▶ **To do**
In the listing that follows, how many lines have the word "Before" in them? Give only the number.

[Data shown Boundary: Start]

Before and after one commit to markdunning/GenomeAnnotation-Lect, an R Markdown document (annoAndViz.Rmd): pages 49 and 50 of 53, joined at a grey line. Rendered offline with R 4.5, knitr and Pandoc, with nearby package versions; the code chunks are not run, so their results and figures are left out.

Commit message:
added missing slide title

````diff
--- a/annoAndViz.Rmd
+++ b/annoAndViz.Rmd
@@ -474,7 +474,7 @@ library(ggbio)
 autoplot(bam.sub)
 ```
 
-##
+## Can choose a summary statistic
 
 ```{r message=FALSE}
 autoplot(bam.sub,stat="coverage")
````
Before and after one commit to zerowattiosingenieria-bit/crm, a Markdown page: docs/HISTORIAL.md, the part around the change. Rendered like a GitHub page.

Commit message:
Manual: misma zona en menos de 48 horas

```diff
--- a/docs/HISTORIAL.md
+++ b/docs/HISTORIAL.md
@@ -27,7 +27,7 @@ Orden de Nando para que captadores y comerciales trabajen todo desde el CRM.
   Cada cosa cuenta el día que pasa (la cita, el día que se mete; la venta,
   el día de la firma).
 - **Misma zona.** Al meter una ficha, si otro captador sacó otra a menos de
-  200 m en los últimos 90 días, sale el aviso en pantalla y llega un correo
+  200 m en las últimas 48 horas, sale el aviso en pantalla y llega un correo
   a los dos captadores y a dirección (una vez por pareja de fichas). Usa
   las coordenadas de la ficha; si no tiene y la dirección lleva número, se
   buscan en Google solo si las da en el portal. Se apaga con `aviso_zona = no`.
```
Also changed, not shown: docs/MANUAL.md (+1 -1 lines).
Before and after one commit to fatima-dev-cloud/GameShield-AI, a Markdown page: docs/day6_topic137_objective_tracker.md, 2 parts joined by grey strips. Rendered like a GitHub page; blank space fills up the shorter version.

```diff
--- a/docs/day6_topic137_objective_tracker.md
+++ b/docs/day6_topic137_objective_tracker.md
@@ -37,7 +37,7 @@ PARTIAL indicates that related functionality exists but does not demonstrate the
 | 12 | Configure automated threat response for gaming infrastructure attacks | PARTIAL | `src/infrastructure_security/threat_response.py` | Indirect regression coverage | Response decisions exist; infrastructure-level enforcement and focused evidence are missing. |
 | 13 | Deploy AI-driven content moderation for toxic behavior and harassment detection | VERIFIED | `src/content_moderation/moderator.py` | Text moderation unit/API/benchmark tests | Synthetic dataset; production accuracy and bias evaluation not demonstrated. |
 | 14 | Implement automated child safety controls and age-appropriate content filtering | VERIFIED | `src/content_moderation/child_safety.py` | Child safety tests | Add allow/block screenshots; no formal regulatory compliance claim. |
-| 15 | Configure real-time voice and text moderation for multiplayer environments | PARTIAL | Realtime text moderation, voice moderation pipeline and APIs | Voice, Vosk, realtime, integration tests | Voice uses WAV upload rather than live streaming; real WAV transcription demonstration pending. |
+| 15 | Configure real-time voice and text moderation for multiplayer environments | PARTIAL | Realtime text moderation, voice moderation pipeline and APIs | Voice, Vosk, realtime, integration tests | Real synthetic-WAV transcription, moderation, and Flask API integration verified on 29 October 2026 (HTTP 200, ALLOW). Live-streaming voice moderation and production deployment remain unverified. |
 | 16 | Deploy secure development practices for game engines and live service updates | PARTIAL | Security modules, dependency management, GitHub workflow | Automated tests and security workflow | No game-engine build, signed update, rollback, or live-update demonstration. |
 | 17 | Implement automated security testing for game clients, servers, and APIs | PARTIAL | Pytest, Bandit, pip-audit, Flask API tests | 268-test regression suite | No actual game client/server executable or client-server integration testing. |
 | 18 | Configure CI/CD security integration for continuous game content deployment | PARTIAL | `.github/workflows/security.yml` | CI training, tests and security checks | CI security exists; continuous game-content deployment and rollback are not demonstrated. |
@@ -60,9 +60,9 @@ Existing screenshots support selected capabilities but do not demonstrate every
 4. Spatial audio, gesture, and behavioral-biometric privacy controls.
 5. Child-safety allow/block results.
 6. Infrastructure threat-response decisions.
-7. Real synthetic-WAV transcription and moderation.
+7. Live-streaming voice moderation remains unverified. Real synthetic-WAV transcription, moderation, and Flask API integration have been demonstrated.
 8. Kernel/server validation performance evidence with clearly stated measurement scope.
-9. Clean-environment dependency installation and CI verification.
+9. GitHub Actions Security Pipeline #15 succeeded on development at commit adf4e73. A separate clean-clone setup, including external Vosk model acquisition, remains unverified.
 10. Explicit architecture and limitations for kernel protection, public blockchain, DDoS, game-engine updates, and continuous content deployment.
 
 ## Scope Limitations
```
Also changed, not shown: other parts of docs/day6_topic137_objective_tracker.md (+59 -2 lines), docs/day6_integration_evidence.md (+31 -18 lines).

[Data shown Boundary: End]

▶ **Solution below**
3